The New copy of this book will include any supplemental materials advertised. Please check the title of the book to determine if it should include any access cards, study guides, lab manuals, CDs, etc.
The Used, Rental and eBook copies of this book are not guaranteed to include any supplemental materials. Typically, only the book itself is included. This is true even if the title states it includes any access cards, study guides, lab manuals, CDs, etc.

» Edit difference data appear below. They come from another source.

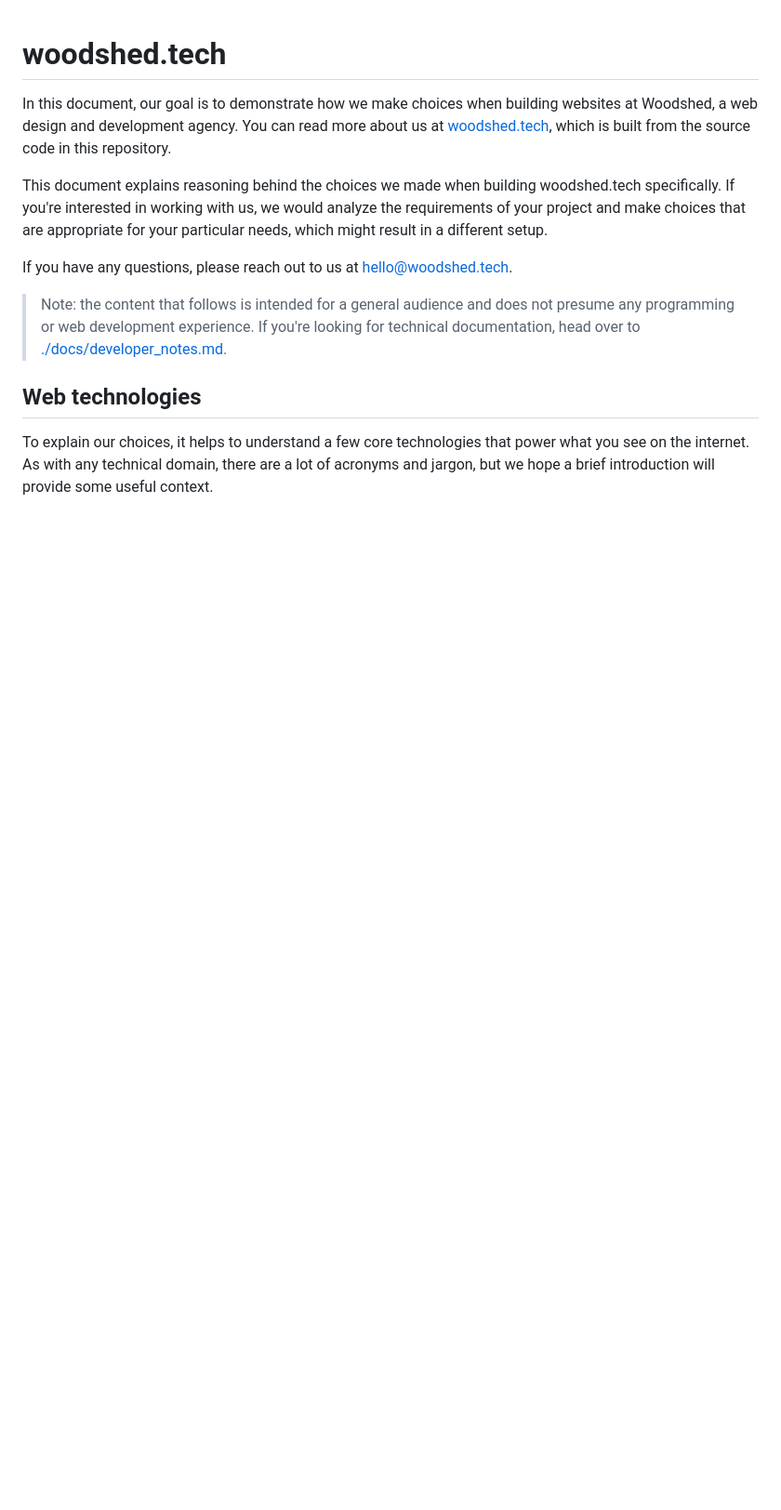
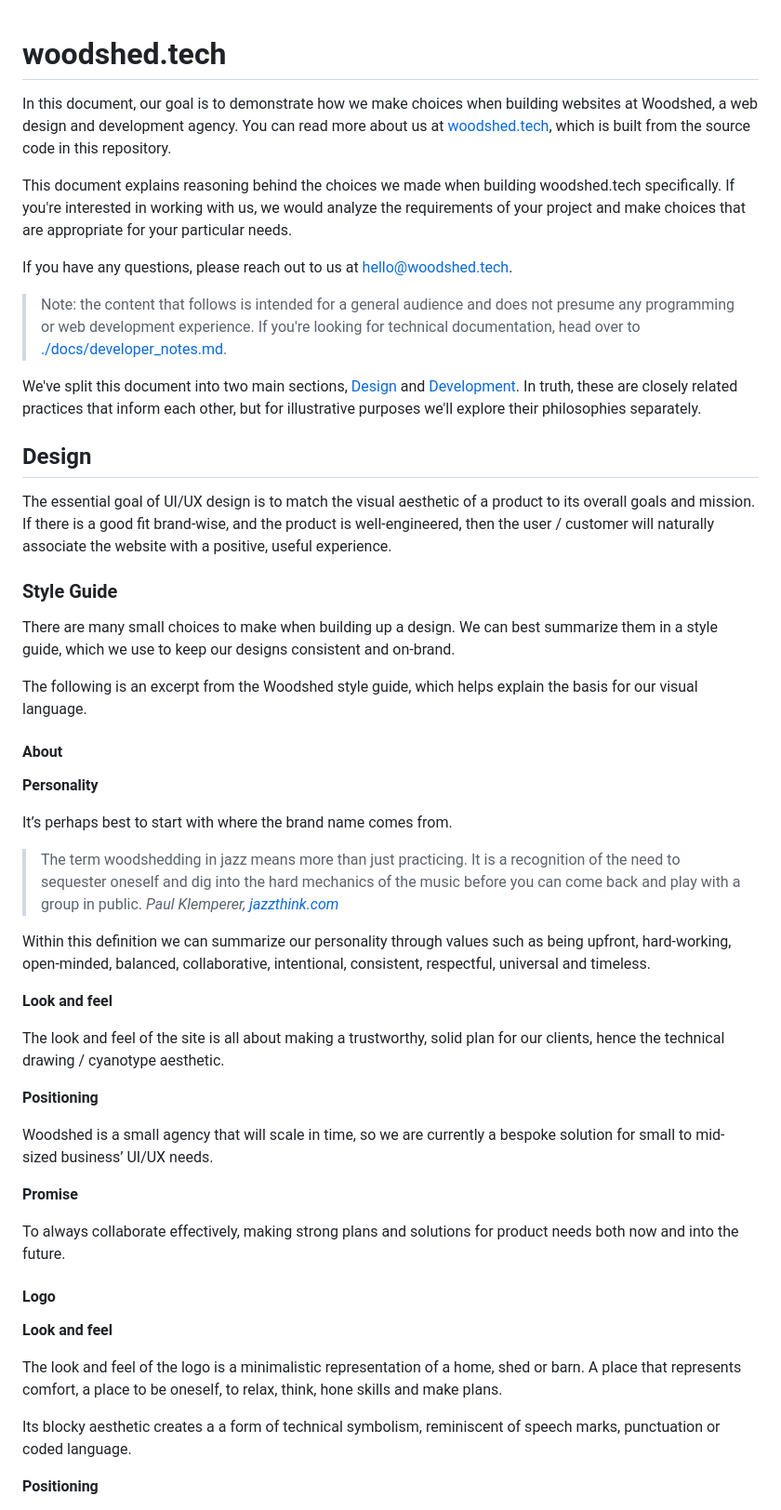
Before and after one commit to Woodshed-Technology-LLC/woodshed-site, a Markdown page: README.md, the part around the change printed below. Shown: that part at 93% size. Rendered like a GitHub page; blank space fills up the shorter version.

```diff
--- a/README.md
+++ b/README.md
@@ -2,12 +2,54 @@
 
 In this document, our goal is to demonstrate how we make choices when building websites at Woodshed, a web design and development agency. You can read more about us at [woodshed.tech](https://woodshed.tech), which is built from the source code in this repository.
 
-This document explains reasoning behind the choices we made when building woodshed.tech specifically. If you're interested in working with us, we would analyze the requirements of your project and make choices that are appropriate for your particular needs, which might result in a different setup.
+This document explains reasoning behind the choices we made when building woodshed.tech specifically. If you're interested in working with us, we would analyze the requirements of your project and make choices that are appropriate for your particular needs.
 
 If you have any questions, please reach out to us at [hello@woodshed.tech](mailto:hello@woodshed.tech).
 
 > Note: the content that follows is intended for a general audience and does not presume any programming or web development experience. If you're looking for technical documentation, head over to [./docs/developer_notes.md](./docs/developer_notes.md).
 
-## Web technologies
+We've split this document into two main sections, [Design](#design) and [Development](#development). In truth, these are closely related practices that inform each other, but for illustrative purposes we'll explore their philosophies separately.
 
-To explain our choices, it helps to understand a few core technologies that power what you see on the internet. As with any technical domain, there are a lot of acronyms and jargon, but we hope a brief introduction will provide some useful context.
+## Design
+
+The essential goal of UI/UX design is to match the visual aesthetic of a product to its overall goals and mission. If there is a good fit brand-wise, and the product is well-engineered, then the user / customer will naturally associate the website with a positive, useful experience.
+
+### Style Guide
+
+There are many small choices to make when building up a design. We can best summarize them in a style guide, which we use to keep our designs consistent and on-brand.
+
+The following is an excerpt from the Woodshed style guide, which helps explain the basis for our visual language.
+
+#### About
+
+**Personality**
+
+It’s perhaps best to start with where the brand name comes from.
+
+> The term woodshedding in jazz means more than just practicing. It is a recognition of the need to sequester oneself and dig into the hard mechanics of the music before you can come back and play with a group in public.
+> _Paul Klemperer, [jazzthink.com](http://www.jazzthink.com/ezine/1606_ezine.html)_
+
+Within this definition we can summarize our personality through values such as being upfront, hard-working, open-minded, balanced, collaborative, intentional, consistent, respectful, universal and timeless.
+
+**Look and feel**
+
+The look and feel of the site is all about making a trustworthy, solid plan for our clients, hence the technical drawing / cyanotype aesthetic.
+
+**Positioning**
+
+Woodshed is a small agency that will scale in time, so we are currently a bespoke solution for small to mid-sized business’ UI/UX needs.
+
+**Promise**
+
+To always collaborate effectively, making strong plans and solutions for product needs both now and into the future.
+
+#### Logo
+
+**Look and feel**
+
+The look and feel of the logo is a minimalistic representation of a home, shed or barn. A place that represents comfort, a place to be oneself, to relax, think, hone skills and make plans.
+
+Its blocky aesthetic creates a a form of technical symbolism, reminiscent of speech marks, punctuation or coded language.
+
+**Positioning**
+
```
Also changed, not shown: other parts of README.md (+49 -5 lines), docs/assets/color_contrast_sample.png (added), docs/assets/dark_mode_color_palette.png (added), docs/assets/font_samples.png (added), docs/assets/woodshed_logo.png (added).
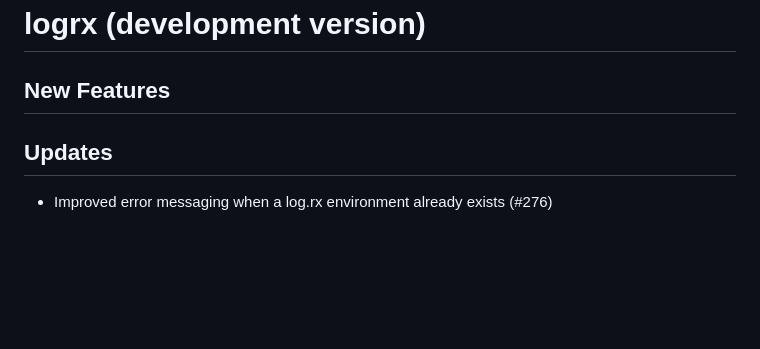
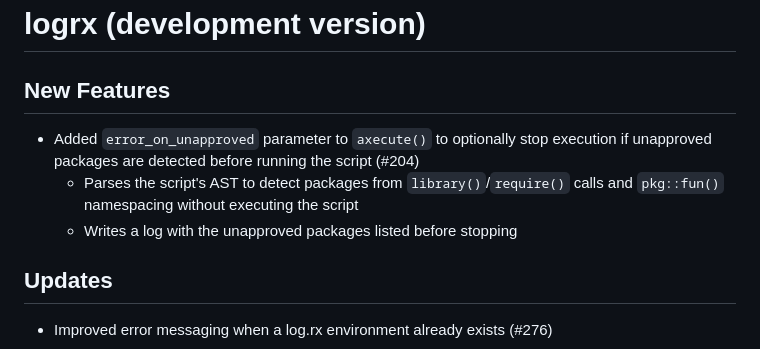
Before and after one commit to pharmaverse/logrx, a Markdown page: NEWS.md, the part around the change. GitHub-like rendering; blank space fills up the shorter version.

Commit message:
docs: update NEWS.md for error_on_unapproved feature (#204)

```diff
--- a/NEWS.md
+++ b/NEWS.md
@@ -1,6 +1,12 @@
 # logrx (development version)
 
 ## New Features
+
+- Added `error_on_unapproved` parameter to `axecute()` to optionally stop execution
+  if unapproved packages are detected before running the script (#204)
+  - Parses the script's AST to detect packages from `library()`/`require()` calls
+    and `pkg::fun()` namespacing without executing the script
+  - Writes a log with the unapproved packages listed before stopping
 
 ## Updates
 
```
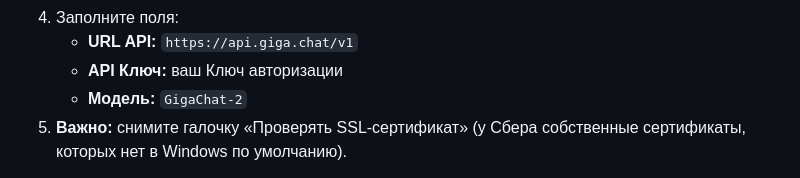
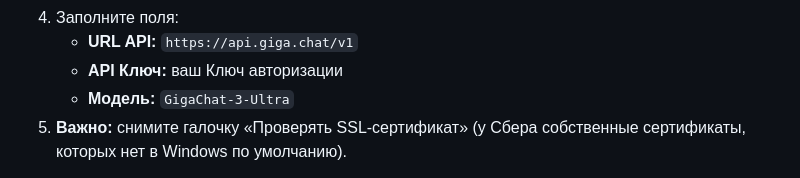
Before and after one commit to dimonyasha/synclingua-translator, a Markdown page: README.md, the part around the change. Rendered like a GitHub page.

```diff
--- a/README.md
+++ b/README.md
@@ -84,7 +84,7 @@ SyncLingua — это расширение для Chrome и локальный
 4. Заполните поля:
    * **URL API:** `https://api.giga.chat/v1`
    * **API Ключ:** ваш Ключ авторизации
-   * **Модель:** `GigaChat-2`
+   * **Модель:** `GigaChat-3-Ultra`
 5. **Важно:** снимите галочку «Проверять SSL-сертификат» (у Сбера собственные сертификаты, которых нет в Windows по умолчанию).
 
 *(Также вы можете использовать OpenRouter, Groq или любой другой OpenAI-совместимый сервис, указав их URL, ключ и модель).*
```
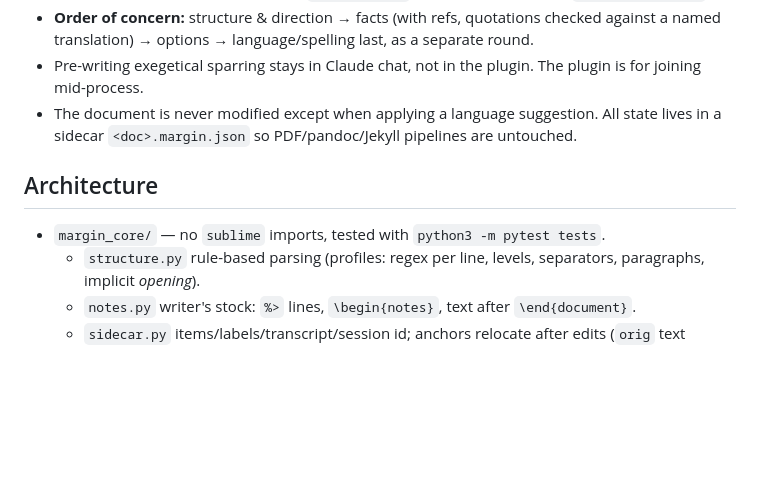
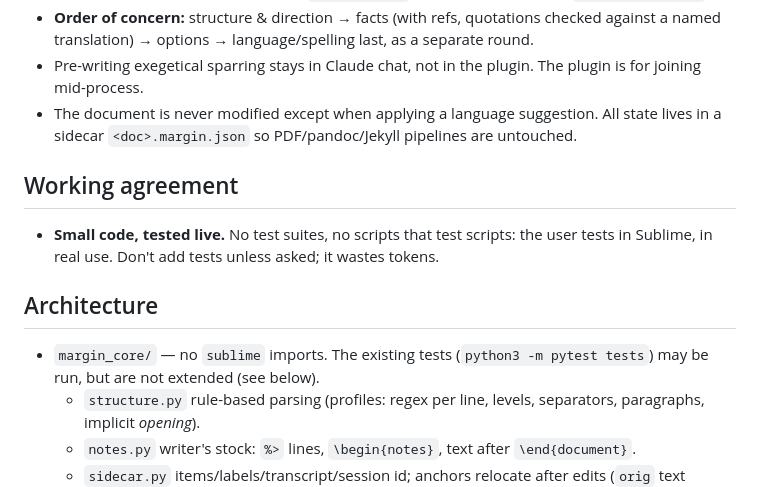
Before and after one commit to jrcramer/sublime-margin, a Markdown page: CLAUDE.md, the part around the change. GitHub-like rendering; blank space fills up the shorter version.

Commit message:
CLAUDE.md: small code, tested live, no new test suites
Co-Authored-By: Claude Opus 5.5 <noreply@anthropic.com>
Claude-Session: https://claude.ai/code/session_017cowzXBKmwkNFVQSJyyBbC

```diff
--- a/CLAUDE.md
+++ b/CLAUDE.md
@@ -12,9 +12,13 @@ Sublime Text 4 plugin: structure view + Claude Code as a sparring partner that r
 - Pre-writing exegetical sparring stays in Claude chat, not in the plugin. The plugin is for joining mid-process.
 - The document is never modified except when applying a language suggestion. All state lives in a sidecar `<doc>.margin.json` so PDF/pandoc/Jekyll pipelines are untouched.
 
+## Working agreement
+
+- **Small code, tested live.** No test suites, no scripts that test scripts: the user tests in Sublime, in real use. Don't add tests unless asked; it wastes tokens.
+
 ## Architecture
 
-- `margin_core/` — no `sublime` imports, tested with `python3 -m pytest tests`.
+- `margin_core/` — no `sublime` imports. The existing tests (`python3 -m pytest tests`) may be run, but are not extended (see below).
   - `structure.py` rule-based parsing (profiles: regex per line, levels, separators, paragraphs, implicit *opening*).
   - `notes.py` writer's stock: `%>` lines, `\begin{notes}`, text after `\end{document}`.
   - `sidecar.py` items/labels/transcript/session id; anchors relocate after edits (`orig` text guards suggestions).
```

Sir George Thomas Staunton (1781-1859), Sinologist and politician, was a key figure in Anglo-Chinese relations, as had been his father. In 1798 he began working for the British East India Company in Canton (Guangzhou), where he was the only Englishman who could understand Chinese, having begun learning it as a child. By 1815, British trade with China was worth over 4 million in tea duties alone, and there was immense pressure for the Chinese to relax their restrictions. In 1816, following earlier failed missions, an embassy, including Staunton as second commissioner, was organised to seek better trading conditions and to press the emperor for the opening up of a second harbour. Chinese mistrust and British arrogance led to the failure of the embassy, with no imperial audience given. This account, privately published in 1824, is a valuable document in the understanding of the historical background to Britain's relationship with China into the twentieth century.